▶ Dataset records:

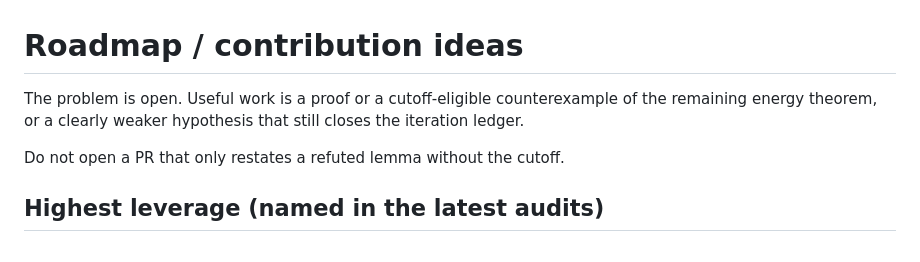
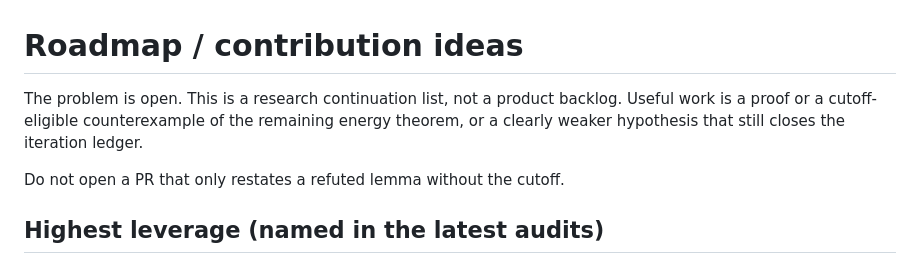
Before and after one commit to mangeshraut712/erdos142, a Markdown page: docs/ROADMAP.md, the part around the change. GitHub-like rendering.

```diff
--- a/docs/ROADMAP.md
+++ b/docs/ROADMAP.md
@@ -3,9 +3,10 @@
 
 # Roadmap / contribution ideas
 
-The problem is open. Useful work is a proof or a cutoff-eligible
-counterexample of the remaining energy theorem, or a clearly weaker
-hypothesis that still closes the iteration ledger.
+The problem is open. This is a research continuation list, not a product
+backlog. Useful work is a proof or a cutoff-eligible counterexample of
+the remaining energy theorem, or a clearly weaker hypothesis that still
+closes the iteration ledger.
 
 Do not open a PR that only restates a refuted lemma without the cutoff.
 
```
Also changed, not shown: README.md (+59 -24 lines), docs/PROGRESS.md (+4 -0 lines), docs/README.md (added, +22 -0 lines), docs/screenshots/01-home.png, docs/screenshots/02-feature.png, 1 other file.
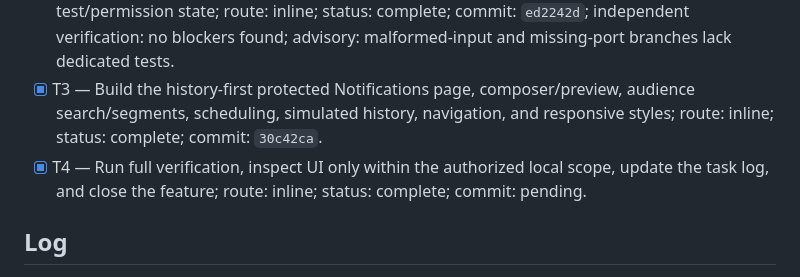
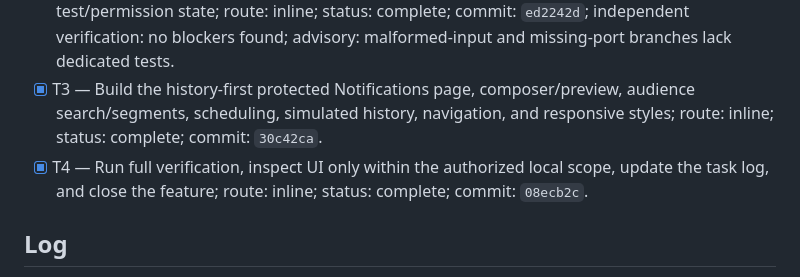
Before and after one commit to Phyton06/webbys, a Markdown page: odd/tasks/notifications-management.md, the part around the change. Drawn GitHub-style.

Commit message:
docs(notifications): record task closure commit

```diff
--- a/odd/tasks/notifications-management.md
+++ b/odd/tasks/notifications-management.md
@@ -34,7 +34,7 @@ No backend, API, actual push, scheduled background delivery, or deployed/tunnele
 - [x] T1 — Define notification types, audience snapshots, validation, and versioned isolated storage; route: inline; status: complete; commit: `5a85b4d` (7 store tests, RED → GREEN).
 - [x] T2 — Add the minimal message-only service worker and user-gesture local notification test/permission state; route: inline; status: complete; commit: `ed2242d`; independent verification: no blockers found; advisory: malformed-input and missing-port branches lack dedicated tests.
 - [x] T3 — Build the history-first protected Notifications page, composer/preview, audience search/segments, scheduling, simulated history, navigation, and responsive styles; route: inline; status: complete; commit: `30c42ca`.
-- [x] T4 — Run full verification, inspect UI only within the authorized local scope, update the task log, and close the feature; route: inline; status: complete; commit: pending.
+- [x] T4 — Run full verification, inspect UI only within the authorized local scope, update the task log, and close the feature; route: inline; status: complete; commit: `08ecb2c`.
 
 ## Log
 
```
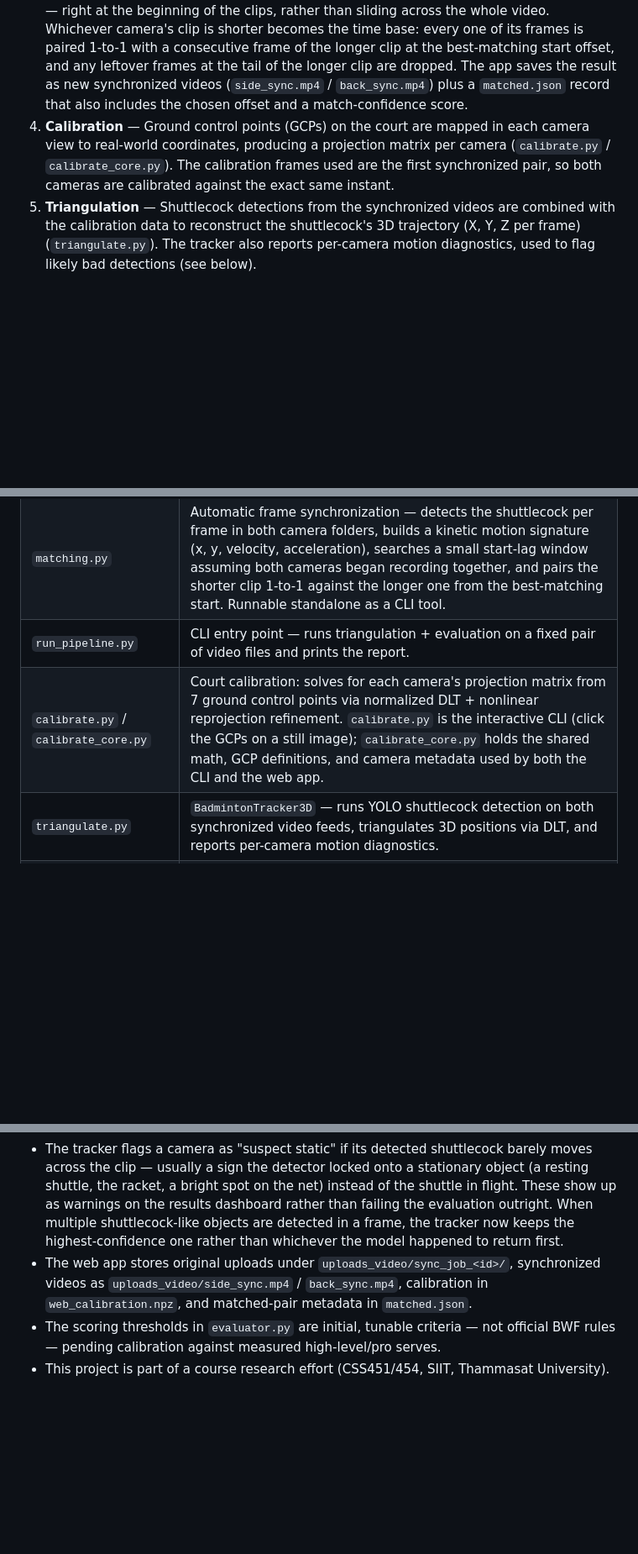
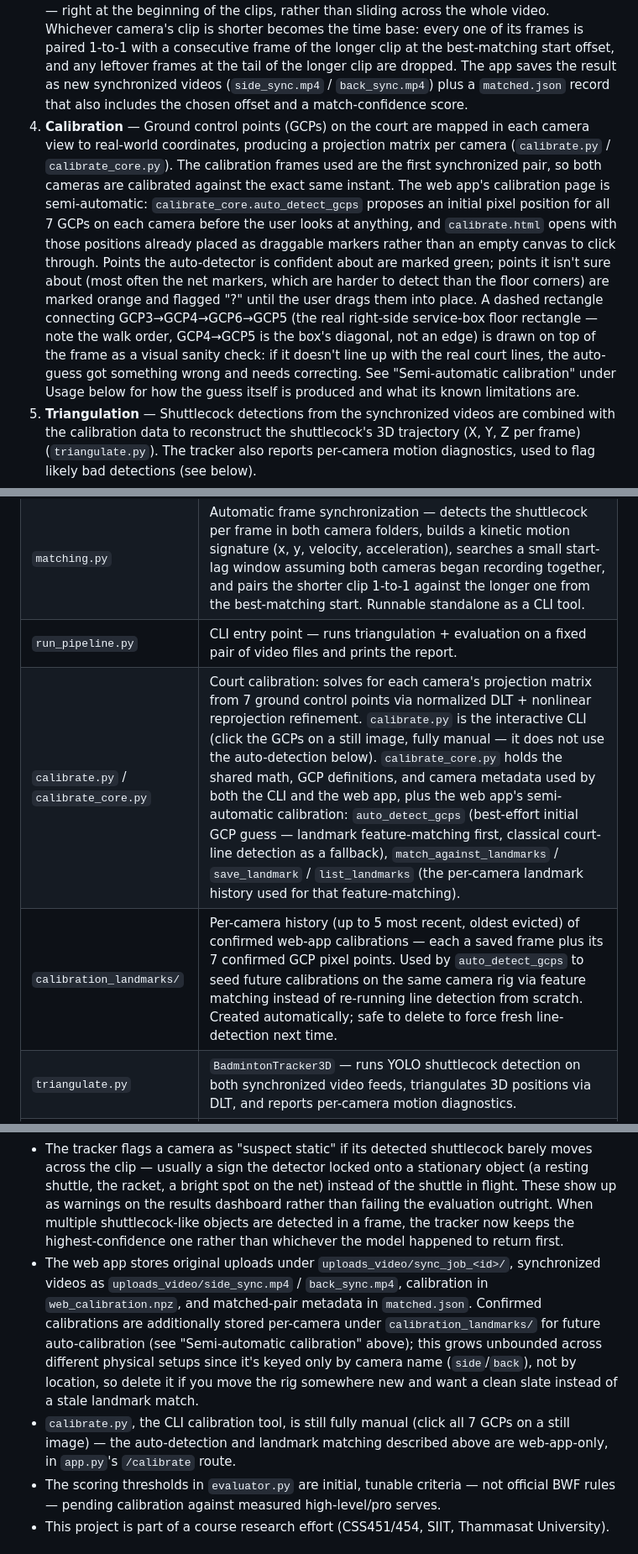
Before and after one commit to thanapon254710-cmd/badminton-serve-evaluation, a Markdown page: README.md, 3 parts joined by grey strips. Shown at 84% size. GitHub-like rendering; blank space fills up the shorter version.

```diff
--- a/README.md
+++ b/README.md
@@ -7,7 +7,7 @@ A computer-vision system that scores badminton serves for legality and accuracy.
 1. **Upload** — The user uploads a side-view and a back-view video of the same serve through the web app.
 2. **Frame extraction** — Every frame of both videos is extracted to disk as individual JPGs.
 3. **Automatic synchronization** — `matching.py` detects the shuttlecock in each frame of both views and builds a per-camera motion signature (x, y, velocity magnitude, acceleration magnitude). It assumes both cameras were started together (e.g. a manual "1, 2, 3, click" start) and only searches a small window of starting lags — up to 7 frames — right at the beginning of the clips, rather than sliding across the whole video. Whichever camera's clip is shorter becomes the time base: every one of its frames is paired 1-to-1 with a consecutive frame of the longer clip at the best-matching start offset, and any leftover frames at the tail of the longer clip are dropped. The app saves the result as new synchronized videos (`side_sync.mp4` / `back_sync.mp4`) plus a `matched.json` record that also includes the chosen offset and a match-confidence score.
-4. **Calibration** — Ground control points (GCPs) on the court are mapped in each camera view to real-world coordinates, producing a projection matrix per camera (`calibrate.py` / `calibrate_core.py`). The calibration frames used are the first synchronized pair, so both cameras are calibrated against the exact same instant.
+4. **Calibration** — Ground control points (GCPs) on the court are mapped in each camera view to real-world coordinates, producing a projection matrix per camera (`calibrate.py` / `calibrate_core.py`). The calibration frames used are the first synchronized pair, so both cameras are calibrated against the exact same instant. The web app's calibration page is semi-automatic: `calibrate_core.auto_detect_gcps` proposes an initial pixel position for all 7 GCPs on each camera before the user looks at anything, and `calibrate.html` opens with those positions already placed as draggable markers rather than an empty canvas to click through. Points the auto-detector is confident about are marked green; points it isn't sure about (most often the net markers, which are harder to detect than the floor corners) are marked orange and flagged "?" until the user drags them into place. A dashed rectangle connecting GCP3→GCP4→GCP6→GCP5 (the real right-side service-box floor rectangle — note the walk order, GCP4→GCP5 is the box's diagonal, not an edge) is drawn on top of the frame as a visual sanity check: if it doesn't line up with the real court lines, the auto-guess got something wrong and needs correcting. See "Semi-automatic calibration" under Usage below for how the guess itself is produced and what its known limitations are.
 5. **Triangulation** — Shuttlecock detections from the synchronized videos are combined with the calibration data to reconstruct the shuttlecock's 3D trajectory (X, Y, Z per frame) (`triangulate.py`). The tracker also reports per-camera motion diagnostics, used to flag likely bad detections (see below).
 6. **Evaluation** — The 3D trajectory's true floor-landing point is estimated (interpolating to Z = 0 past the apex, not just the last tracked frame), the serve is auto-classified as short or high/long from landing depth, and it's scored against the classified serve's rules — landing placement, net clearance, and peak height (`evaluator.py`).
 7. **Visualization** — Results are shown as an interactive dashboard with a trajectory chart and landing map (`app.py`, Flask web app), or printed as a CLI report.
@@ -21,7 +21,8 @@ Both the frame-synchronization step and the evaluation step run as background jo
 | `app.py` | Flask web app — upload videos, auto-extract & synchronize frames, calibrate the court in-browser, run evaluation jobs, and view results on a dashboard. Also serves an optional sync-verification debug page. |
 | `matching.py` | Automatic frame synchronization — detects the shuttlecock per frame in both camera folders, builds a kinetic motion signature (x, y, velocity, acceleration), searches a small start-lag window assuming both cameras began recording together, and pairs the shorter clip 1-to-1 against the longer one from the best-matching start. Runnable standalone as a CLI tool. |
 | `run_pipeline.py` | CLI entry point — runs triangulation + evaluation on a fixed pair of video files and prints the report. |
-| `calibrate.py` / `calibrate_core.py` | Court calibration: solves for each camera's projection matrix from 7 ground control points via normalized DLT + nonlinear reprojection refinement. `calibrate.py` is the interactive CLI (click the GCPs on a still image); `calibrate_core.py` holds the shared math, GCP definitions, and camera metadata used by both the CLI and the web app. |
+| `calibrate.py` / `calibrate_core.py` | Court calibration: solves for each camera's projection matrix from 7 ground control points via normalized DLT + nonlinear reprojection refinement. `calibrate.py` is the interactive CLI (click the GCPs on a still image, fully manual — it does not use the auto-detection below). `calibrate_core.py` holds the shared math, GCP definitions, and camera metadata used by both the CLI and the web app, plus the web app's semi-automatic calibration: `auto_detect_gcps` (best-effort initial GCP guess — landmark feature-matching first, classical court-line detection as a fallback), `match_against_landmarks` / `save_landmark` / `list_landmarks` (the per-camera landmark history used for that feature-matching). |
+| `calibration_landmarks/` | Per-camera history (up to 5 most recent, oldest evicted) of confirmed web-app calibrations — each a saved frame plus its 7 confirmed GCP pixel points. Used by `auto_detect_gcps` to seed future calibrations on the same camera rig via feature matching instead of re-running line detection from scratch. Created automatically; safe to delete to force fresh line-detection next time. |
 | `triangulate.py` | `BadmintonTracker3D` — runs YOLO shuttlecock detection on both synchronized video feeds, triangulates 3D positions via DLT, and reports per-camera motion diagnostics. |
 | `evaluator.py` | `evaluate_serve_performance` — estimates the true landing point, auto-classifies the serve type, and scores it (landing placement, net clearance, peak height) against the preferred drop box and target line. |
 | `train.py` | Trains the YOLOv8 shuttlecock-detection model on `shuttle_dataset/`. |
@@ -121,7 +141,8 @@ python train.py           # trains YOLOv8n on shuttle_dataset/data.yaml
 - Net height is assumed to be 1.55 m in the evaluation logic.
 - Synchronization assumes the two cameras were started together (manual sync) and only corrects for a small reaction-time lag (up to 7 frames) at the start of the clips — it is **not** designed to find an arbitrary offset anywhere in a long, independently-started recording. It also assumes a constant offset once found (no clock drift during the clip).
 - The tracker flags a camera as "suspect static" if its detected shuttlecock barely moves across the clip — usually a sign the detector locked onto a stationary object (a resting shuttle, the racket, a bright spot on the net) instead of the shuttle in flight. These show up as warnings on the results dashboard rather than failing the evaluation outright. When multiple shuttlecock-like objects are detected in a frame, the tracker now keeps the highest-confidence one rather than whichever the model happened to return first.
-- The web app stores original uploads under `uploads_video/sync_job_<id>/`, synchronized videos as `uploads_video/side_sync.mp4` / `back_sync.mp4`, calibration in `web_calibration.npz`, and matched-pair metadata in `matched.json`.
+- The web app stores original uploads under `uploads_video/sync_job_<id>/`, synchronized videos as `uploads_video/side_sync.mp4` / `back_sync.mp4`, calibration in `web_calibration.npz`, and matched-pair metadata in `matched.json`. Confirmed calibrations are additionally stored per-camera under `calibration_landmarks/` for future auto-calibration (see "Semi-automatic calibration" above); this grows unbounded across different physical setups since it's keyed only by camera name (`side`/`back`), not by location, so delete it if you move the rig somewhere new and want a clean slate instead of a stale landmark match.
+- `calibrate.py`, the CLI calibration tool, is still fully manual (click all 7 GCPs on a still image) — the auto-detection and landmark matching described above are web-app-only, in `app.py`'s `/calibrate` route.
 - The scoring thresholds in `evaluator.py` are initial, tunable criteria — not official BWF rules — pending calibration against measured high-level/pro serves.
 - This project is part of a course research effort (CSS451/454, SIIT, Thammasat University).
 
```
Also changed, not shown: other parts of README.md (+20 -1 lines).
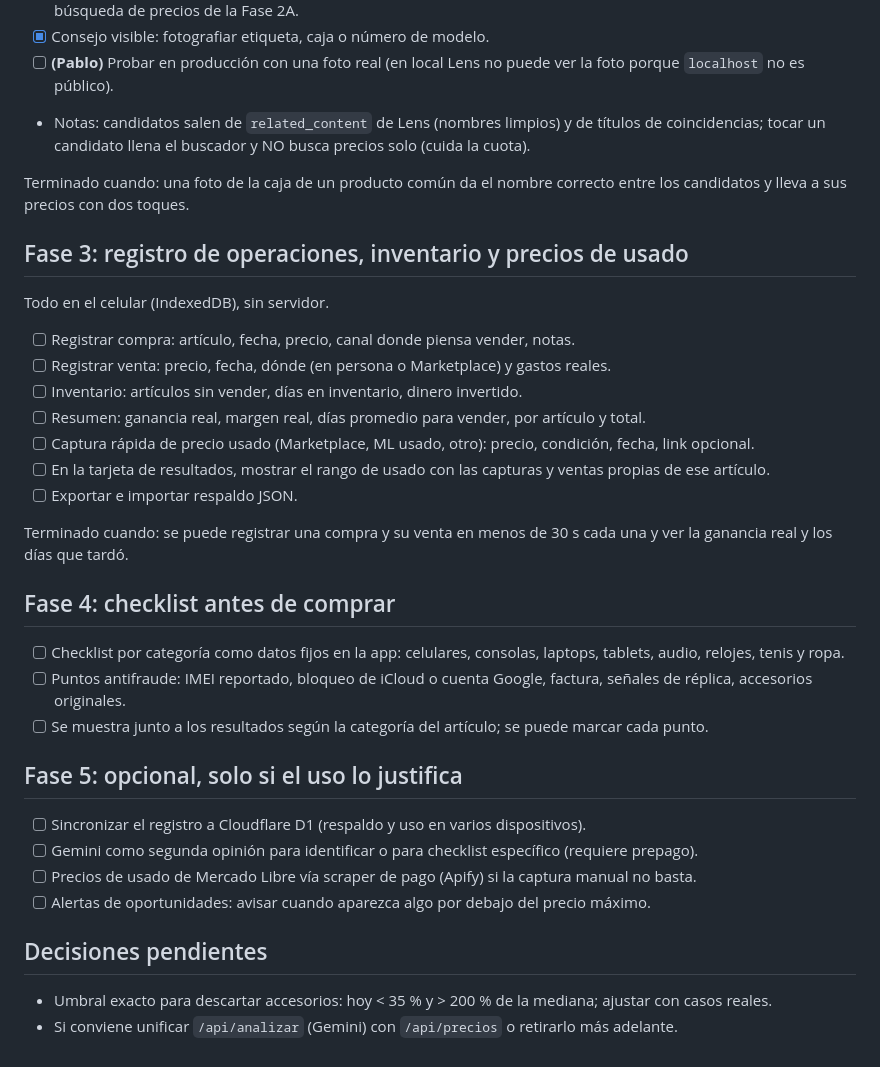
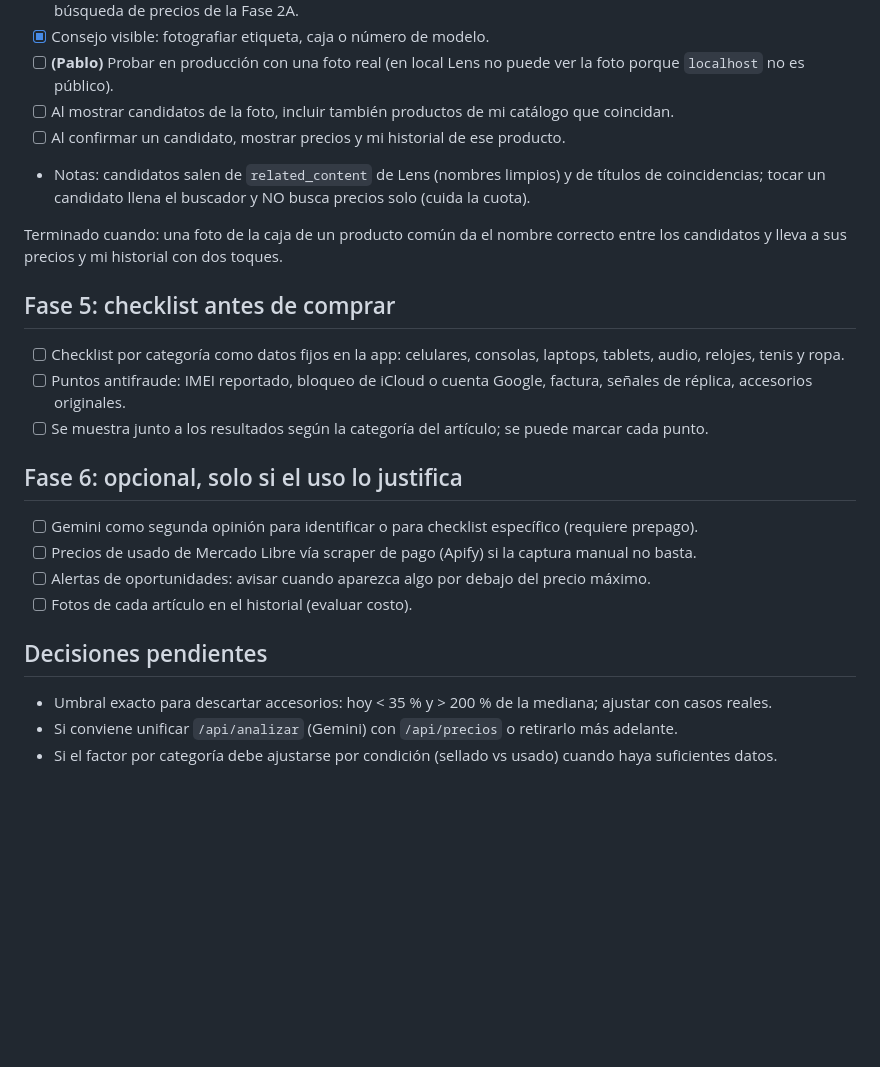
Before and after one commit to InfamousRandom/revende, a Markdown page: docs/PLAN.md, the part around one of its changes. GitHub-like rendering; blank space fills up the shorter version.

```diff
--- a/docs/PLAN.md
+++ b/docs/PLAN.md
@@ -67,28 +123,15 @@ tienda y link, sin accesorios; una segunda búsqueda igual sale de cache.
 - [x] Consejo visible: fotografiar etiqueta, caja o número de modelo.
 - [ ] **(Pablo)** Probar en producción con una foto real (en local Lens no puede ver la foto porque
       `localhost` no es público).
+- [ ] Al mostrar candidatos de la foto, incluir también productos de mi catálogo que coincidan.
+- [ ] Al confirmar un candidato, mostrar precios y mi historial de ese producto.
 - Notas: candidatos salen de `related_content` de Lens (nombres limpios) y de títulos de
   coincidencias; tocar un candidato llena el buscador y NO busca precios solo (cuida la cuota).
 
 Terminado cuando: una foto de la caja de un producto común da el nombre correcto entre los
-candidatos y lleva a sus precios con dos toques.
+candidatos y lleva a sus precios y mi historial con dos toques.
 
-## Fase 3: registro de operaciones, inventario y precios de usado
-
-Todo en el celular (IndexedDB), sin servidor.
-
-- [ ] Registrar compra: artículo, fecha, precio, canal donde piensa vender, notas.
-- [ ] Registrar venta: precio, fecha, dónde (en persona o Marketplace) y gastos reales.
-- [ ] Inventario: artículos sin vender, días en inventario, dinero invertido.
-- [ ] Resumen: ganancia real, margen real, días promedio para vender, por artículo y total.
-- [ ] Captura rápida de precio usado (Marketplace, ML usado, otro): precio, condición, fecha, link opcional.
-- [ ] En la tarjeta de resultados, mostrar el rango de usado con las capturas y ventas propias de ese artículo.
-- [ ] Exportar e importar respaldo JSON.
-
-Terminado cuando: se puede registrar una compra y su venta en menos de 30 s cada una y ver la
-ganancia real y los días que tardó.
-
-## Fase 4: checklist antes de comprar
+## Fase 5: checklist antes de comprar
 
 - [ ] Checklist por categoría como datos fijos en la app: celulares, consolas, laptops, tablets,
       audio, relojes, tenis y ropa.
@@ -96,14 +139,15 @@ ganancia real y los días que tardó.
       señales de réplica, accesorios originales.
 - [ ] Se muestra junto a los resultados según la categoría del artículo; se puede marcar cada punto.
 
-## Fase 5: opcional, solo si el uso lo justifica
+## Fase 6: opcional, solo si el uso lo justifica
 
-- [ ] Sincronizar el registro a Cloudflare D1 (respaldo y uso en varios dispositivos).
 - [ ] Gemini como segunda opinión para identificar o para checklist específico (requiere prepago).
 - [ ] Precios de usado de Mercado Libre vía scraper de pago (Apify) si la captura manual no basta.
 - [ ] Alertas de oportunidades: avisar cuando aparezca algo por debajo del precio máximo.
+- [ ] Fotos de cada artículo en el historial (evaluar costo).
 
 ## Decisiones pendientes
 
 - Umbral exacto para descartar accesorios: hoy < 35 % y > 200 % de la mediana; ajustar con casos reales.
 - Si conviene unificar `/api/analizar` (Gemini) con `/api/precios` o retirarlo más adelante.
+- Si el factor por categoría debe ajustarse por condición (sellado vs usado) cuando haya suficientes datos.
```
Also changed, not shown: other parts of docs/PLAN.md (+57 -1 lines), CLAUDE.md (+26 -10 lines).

▶ Assignment:
The answer must be a single number: the count of lines in the listing that hold the string "candidatos".

▶ Result:
4